** Data section follows **

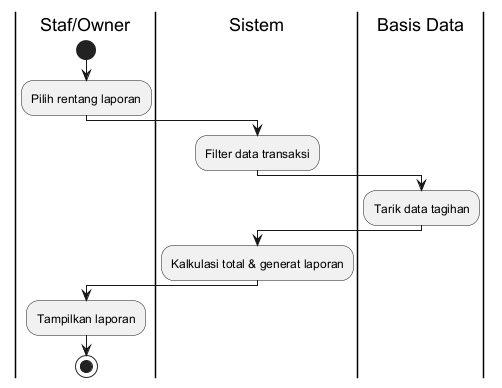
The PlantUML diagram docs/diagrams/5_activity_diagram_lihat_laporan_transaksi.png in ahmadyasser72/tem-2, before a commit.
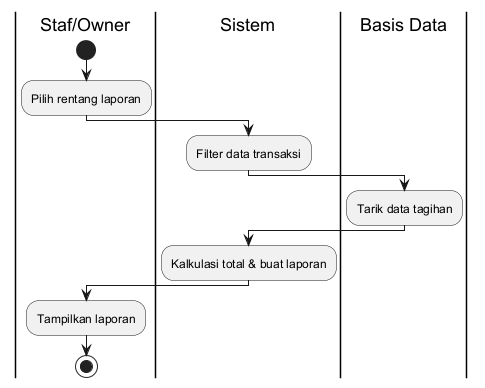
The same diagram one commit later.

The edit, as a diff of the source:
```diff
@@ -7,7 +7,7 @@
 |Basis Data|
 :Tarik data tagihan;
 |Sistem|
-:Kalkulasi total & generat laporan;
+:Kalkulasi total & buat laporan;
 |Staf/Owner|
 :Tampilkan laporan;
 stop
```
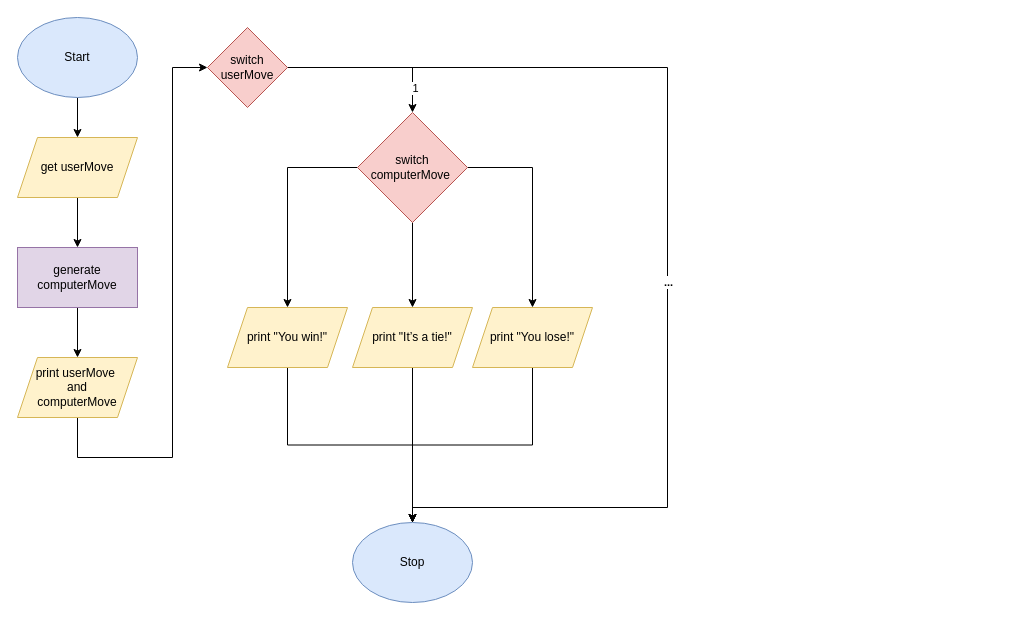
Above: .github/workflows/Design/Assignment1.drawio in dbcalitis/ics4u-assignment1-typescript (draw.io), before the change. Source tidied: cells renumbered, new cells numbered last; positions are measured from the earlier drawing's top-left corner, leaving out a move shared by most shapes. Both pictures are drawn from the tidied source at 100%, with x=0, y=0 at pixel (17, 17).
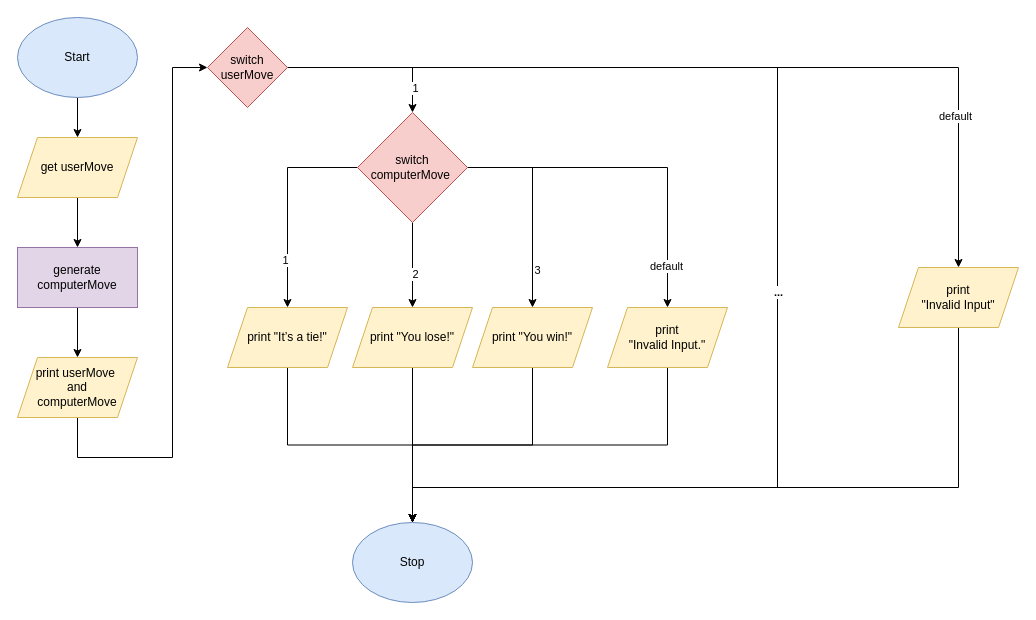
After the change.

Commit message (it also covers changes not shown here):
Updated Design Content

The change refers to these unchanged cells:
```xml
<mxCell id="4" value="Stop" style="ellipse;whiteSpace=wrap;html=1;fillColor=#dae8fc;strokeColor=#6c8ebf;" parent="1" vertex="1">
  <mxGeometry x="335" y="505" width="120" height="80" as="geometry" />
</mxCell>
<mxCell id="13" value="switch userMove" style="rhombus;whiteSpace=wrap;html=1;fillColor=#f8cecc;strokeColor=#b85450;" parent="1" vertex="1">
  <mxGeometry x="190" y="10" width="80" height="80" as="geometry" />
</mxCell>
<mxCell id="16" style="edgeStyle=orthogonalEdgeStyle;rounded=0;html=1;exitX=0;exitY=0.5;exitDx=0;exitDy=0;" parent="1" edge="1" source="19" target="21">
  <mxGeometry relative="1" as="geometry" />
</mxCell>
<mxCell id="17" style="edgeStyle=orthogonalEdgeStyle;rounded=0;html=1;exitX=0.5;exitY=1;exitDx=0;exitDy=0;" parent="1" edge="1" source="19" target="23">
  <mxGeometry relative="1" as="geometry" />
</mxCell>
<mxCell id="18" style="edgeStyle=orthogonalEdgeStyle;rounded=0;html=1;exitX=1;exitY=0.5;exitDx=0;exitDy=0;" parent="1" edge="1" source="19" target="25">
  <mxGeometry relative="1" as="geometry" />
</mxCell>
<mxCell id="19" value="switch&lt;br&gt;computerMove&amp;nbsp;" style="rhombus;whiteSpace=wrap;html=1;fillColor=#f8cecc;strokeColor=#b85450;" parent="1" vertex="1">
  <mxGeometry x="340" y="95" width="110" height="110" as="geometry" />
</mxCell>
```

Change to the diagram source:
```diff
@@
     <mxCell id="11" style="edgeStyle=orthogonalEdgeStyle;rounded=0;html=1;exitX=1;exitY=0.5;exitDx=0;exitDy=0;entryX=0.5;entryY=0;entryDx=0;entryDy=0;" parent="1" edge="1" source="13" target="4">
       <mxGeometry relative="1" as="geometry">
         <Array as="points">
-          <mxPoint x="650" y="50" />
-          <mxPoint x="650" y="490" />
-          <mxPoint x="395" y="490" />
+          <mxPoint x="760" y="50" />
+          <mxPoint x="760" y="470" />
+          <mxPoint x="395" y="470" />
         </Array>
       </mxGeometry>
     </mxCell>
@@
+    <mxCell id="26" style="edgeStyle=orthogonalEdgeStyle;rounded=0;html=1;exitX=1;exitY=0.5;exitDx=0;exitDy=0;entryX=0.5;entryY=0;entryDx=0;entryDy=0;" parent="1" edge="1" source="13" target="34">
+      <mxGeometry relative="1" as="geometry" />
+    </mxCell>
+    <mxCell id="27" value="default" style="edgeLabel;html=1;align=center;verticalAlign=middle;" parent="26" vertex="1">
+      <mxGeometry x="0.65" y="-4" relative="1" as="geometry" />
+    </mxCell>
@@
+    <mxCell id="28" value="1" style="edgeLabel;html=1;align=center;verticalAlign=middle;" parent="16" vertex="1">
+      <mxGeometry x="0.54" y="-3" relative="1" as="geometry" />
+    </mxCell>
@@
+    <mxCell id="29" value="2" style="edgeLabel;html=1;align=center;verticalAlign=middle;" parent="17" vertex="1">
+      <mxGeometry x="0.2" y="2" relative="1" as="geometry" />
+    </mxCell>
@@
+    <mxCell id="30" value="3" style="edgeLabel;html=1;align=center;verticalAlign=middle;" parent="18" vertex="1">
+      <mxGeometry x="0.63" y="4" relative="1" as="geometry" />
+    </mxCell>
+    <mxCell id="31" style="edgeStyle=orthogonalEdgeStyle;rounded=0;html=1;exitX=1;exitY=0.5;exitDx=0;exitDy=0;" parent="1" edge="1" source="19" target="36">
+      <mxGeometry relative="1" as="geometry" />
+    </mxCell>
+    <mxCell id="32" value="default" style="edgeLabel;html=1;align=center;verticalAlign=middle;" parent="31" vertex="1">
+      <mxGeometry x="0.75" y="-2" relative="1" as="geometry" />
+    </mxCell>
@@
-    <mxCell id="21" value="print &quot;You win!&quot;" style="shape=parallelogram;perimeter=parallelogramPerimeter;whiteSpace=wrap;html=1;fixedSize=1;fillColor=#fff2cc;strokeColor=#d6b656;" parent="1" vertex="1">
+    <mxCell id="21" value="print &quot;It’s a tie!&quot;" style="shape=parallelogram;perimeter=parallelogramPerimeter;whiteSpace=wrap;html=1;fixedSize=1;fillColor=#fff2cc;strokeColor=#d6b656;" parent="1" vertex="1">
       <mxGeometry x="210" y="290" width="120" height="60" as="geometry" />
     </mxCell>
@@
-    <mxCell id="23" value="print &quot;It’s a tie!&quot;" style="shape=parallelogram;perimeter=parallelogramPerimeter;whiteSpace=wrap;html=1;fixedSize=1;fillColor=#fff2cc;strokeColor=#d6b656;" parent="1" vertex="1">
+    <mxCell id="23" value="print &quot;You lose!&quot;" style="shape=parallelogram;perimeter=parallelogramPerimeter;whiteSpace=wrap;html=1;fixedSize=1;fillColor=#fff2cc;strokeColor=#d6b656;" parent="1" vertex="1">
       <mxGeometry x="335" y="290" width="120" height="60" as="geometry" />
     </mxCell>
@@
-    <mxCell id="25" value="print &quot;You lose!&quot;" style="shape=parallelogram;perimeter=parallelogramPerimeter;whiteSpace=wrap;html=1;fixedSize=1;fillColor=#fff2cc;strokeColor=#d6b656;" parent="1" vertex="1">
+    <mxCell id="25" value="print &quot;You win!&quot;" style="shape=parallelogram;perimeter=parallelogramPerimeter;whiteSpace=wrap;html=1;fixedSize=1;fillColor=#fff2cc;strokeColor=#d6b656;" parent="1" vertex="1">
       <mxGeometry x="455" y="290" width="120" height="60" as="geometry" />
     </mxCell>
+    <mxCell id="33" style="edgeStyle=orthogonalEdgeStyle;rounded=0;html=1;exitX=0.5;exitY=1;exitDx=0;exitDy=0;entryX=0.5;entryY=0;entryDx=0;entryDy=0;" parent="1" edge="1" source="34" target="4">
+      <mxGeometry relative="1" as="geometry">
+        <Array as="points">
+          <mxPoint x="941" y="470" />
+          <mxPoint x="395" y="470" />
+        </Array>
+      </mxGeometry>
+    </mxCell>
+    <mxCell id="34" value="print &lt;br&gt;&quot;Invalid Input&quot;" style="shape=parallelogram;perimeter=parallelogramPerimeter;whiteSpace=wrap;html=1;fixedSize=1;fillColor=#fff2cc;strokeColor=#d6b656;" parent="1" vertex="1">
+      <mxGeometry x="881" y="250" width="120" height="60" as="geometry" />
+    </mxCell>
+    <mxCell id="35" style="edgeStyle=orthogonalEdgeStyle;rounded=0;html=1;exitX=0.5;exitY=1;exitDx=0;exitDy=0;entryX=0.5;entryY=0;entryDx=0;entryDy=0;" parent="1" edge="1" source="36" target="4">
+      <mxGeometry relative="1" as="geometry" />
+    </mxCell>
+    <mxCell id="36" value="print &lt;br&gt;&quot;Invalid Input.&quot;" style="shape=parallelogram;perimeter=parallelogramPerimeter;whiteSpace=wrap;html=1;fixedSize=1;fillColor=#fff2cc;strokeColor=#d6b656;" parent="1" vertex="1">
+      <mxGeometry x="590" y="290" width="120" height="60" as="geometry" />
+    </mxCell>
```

** End of Data section **

→ Task requirements: Scan the records above for the word "rhombus". Copy each line that has it.

→ Exercise result:
<mxCell id="13" value="switch userMove" style="rhombus;whiteSpace=wrap;html=1;fillColor=#f8cecc;strokeColor=#b85450;" parent="1" vertex="1">
<mxCell id="19" value="switch&lt;br&gt;computerMove&amp;nbsp;" style="rhombus;whiteSpace=wrap;html=1;fillColor=#f8cecc;strokeColor=#b85450;" parent="1" vertex="1">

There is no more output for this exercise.